♪ no, you're not ♪ yogonna watch it! ♪tch it! ♪ ♪ we can't let you download on the goooooo! ♪ ♪ you'll just have to miss it! ♪ yeah, you'll just have to miss it! ♪ ♪ we can't let you download... uh, no thanks. i have x1 from xfinity so... don't fall for directv. xfinity lets you download your shows from anywhere. i used to like that song. president obama is not the best person to deliver a sustained critique of today's news media. his administration has stymied journalist's attempt to gain access at documents.
his justice department pursued leakerance whistle-blowers. and they've booked the president on with jimmy fallon and on youtube series. he is not the best messenger. but that does not automatically discredit his message. in his final year in office the president wanted to speak at length about the press's role in america. at this week he attended the toner prize dinner and said this. >> let's face it, in today's unprecedented change in your industry, the job has gotten tougher. even as the appetite for information and data blowing through the internet is voracious, we've seen newsrooms closed, the bottom line has shrunk, the news cycle has as

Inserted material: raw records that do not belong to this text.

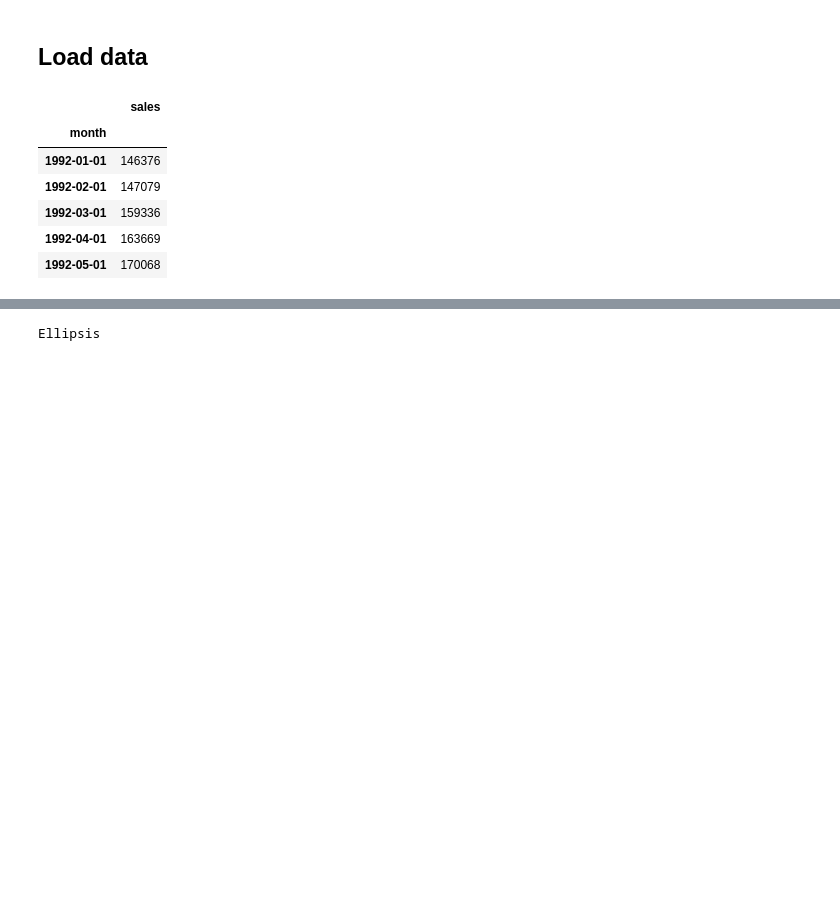
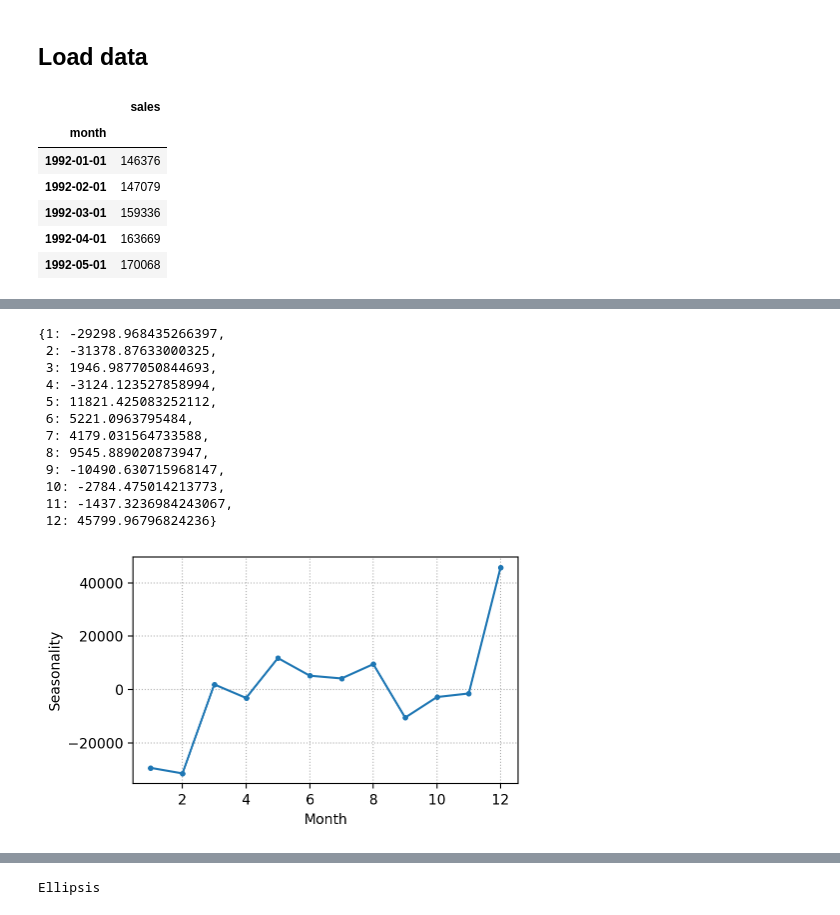
Before and after one commit to WeinbergMalte/timeseries-forecasting-workshop, a Jupyter notebook: notebooks/06-untitled.ipynb, the cells around one changed output, grey strips where cells are left out. Saved outputs shown, nothing was run; the diff lists cells and outputs as text; code cells hidden in the pictures; blank space fills up the shorter version.

```diff
--- a/notebooks/06-untitled.ipynb
+++ b/notebooks/06-untitled.ipynb
@@ -56,0 +133,25 @@ _ = df.plot(figsize=[15, 4])
+# %%
+df_season = pd.DataFrame(result.seasonal)
+seasonality = df_season.groupby(df_season.index.month)["seasonal"].mean().to_dict()
+
+_ , ax = plt.subplots(figsize=(5, 3))
+_ = ax.plot(seasonality.keys(), seasonality.values(), marker=".")
+_ = ax.set_xlabel("Month")
+_ = ax.set_ylabel("Seasonality")
+_ = ax.grid(linestyle=":")
+_ = plt.tight_layout()
+seasonality
+# %% [output]
+{1: -29298.968435266397,
+ 2: -31378.87633000325,
+ 3: 1946.9877050844693,
+ 4: -3124.123527858994,
+ 5: 11821.425083252112,
+ 6: 5221.0963795484,
+ 7: 4179.031564733588,
+ 8: 9545.889020873947,
+ 9: -10490.630715968147,
+ 10: -2784.475014213773,
+ 11: -1437.3236984243067,
+ 12: 45799.96796824236}
+[figure, added]
```
Also changed, not shown: parts of 24 cells of this notebook, 8 other files.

well. and all too often there's enormous pressure on journalists to fill the void and feed the beast with instant commentary and twitter rumors and celebrity gossip and soft ee eer stories. and then we fail to understand our world or understand one another as well as we should. that has consequences for our lives and for the life of our country. >> consequences for the country. he's drawing a straight line from your media diet to our democracy. he seemed to critique donald trump coverage very specifically. a white house aid tells me this next passage is something very important to the president, something he very much wanted to say. >> a job well done is about more than just handing someone a micropho
microphone. it's to probe, dig deeper, the electorate would be served better if it was do better. p when politicians issue unworkable plans or make promises they can't keep. >> in journalists are digging deeper every day and demanding more. and no, obama is not the best messenger on this. but if i had said the exact same words, wouldn't you find yourself nodding your head in agreement. journalism is not about handing over the microphone. it's about what you do the microphone. with the tiger image, the saliva coming off and you got this turning. that's why i need this kind of resolution and computing power. being able to use a pen like this on the screen directly with the image, it just gives me a different relationship to it
versus o.j. simpson" you our going to love our toobin talking o.j. download it at cnn.com/media. stay tuned for "state of the union." starts right now. ♪ whiplash! donald trump changing his position on abortion -- >> you have to ban it. >> -- twice in two days. >> the laws are set. i think we have to leave it that way. >> how will voters respond to the front-runner's flip-flopping? and delegate derby. >> our path going forward is to get 1,237. >> but if no one makes it to that magic number, who will win? the stealth strategies under way to swing the convention. plus -- under her skin. >> i am so sick of the sanders campaign lying about that. sick of it! >> clinton accusing sanders of lying and playing games over a